Structured diff data:
▬▬▬▬▬▬▬▬▬▬

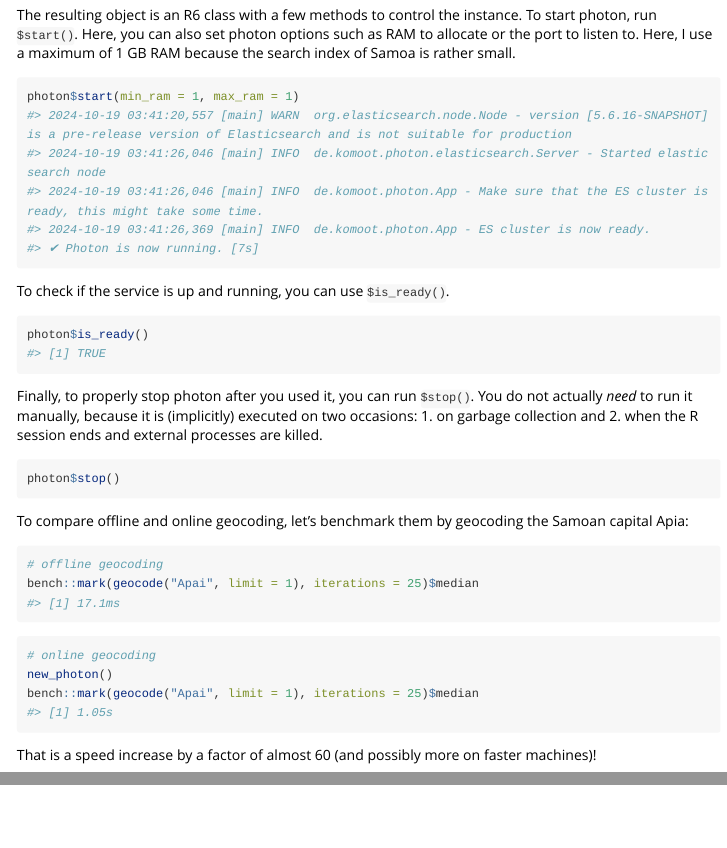
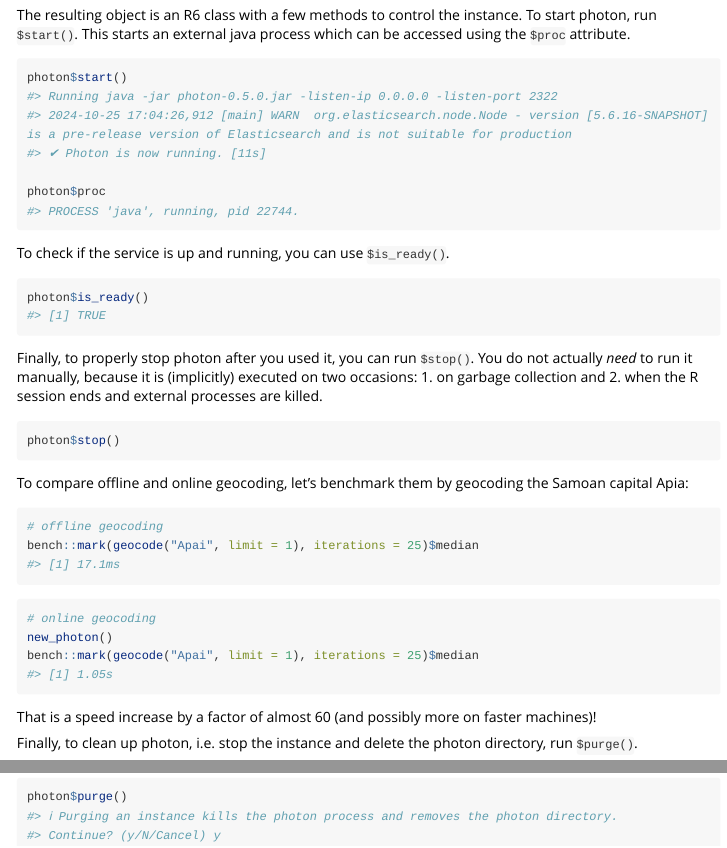
Before and after one commit to JsLth/photon, an R Markdown document (vignettes/photon.Rmd): the page in a window 1100 px wide, from 1800 px down, and a second part further down, joined at a grey line. Rendered offline with R 4.5, knitr and Pandoc, with nearby package versions; long lines of code are wrapped.

Commit message:
update intro vignette

````diff
--- a/vignettes/photon.Rmd
+++ b/vignettes/photon.Rmd
@@ -92,15 +92,16 @@
 #> • Time: latest
 ```
 
-The resulting object is an R6 class with a few methods to control the instance. To start photon, run `$start()`. Here, you can also set photon options such as RAM to allocate or the port to listen to. Here, I use a maximum of 1 GB RAM because the search index of Samoa is rather small.
+The resulting object is an R6 class with a few methods to control the instance. To start photon, run `$start()`. This starts an external java process which can be accessed using the `$proc` attribute.
 
 ```{r start, eval=FALSE}
-photon$start(min_ram = 1, max_ram = 1)
-#> 2024-10-19 03:41:20,557 [main] WARN  org.elasticsearch.node.Node - version [5.6.16-SNAPSHOT] is a pre-release version of Elasticsearch and is not suitable for production
-#> 2024-10-19 03:41:26,046 [main] INFO  de.komoot.photon.elasticsearch.Server - Started elastic search node
-#> 2024-10-19 03:41:26,046 [main] INFO  de.komoot.photon.App - Make sure that the ES cluster is ready, this might take some time.
-#> 2024-10-19 03:41:26,369 [main] INFO  de.komoot.photon.App - ES cluster is now ready.
-#> ✔ Photon is now running. [7s]
+photon$start()
+#> Running java -jar photon-0.5.0.jar -listen-ip 0.0.0.0 -listen-port 2322
+#> 2024-10-25 17:04:26,912 [main] WARN  org.elasticsearch.node.Node - version [5.6.16-SNAPSHOT] is a pre-release version of Elasticsearch and is not suitable for production
+#> ✔ Photon is now running. [11s]
+
+photon$proc
+#> PROCESS 'java', running, pid 22744.
 ```
 
 To check if the service is up and running, you can use `$is_ready()`.
@@ -132,3 +133,11 @@
 ```
 
 That is a speed increase by a factor of almost 60 (and possibly more on faster machines)!
+
+Finally, to clean up photon, i.e. stop the instance and delete the photon directory, run `$purge()`.
+
+```{r purge, eval=FALSE}
+photon$purge()
+#> ℹ Purging an instance kills the photon process and removes the photon directory.
+#> Continue? (y/N/Cancel) y
+```
````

▬▬▬▬▬▬▬▬▬▬

WHAT IS BEING ASKED :: Write out each line above containing "resulting".

OUTPUT FOR THIS TASK ::
-The resulting object is an R6 class with a few methods to control the instance. To start photon, run `$start()`. Here, you can also set photon options such as RAM to allocate or the port to listen to. Here, I use a maximum of 1 GB RAM because the search index of Samoa is rather small.
+The resulting object is an R6 class with a few methods to control the instance. To start photon, run `$start()`. This starts an external java process which can be accessed using the `$proc` attribute.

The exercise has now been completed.